This is the most obvious problem that will immediately strike anyone working with concrete. As a powder in its unmixed form, concrete can have bad health effects if large amounts of it in the air are inhaled on a regular basis. Without protection, the workers and people in the vicinity of a concrete construction project can quickly develop a number of respiratory diseases.
One of the best ways of dealing with cement dust is to make sure the surroundings are well ventilated by either isolating the construction site from civilian communities, bringing local exhaust ventilation shrouds or outfitting the workers with basic respiratory protection gear.
The demands of physical labor
While working with concrete has steadily moved towards machinery, there’s still a necessary human element to most of the concrete work. Oftentimes, mixing, pouring, and setting requires human touch to account for minute details that machines can’t see.
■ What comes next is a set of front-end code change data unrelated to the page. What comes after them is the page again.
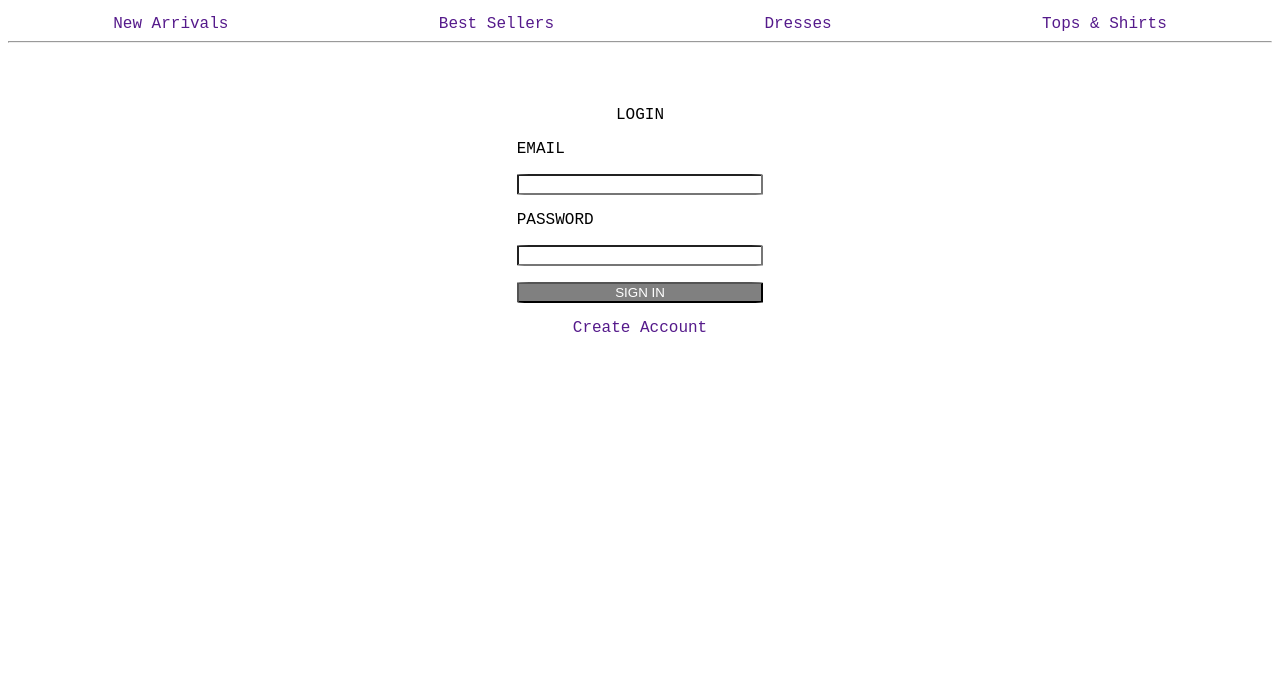
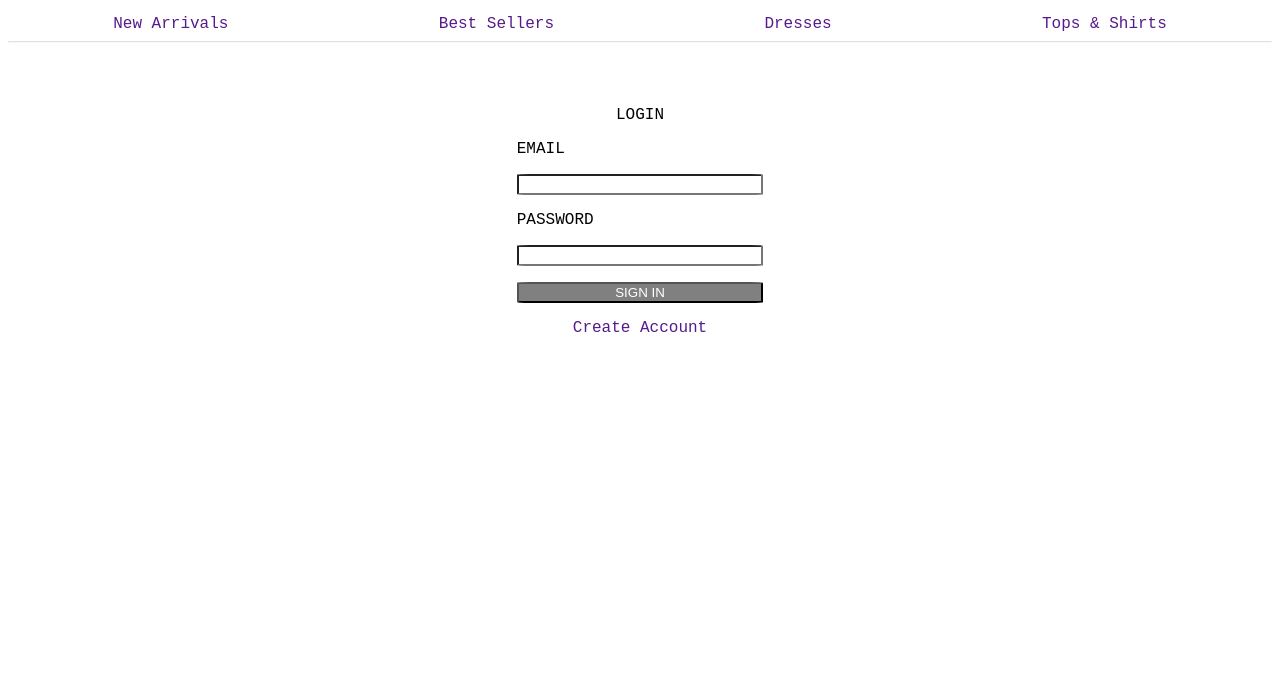
Before and after one commit to Sai-Kiran-007/ClothesEcommerce, a plain HTML site: page index.html in a window 1280 px wide. Shown: the part 119-800 px from the top of the page. Drawn offline with Linux system fonts and the light colour scheme; a script that the page names is missing.

Commit message:
Update pro1.css

```diff
--- a/pro1.css
+++ b/pro1.css
@@ -3,6 +3,9 @@ marquee{
 	background:gray;
 	color:#ffff;
 	height:5%;
+}
+hr{
+	opacity:0.3;
 }
 #title{
 	font-family:cursive;
```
This puts the worker at risk as well.
Improper ergonomics are often the least-discussed but extremely debilitating conditions concrete workers face. That is why proper physical exercise, such as stretching before and after a day on the job, is good practice. Not only does it prevent long-term issues such as spinal injury from developing; it also allows short-term recovery from strenuous work.
Due to most concrete projects taking place outdoors (either because of the nature of the project or the previously discussed concerns with ventilation), workers are often at the whims of the elements when it comes to their jobs. Extreme cold and extreme heat come with their own sets of issues that will affect the workers and the concrete that they’re working with.
Scheduling construction work is often something that should be discussed between the foremen and the managers, or alternatively, the contracting company and their client. Doing this can help avoid future legal claims or litigation due to neglect, and can contribute to a better, healthier, and safer working environment.
Working with concrete has become more common these days, but employers and employees alike should be aware of the dangers of working with this material. With proper preparation and supervision, it is possible to complete a project on time without any negative consequences for the building or the people working on it.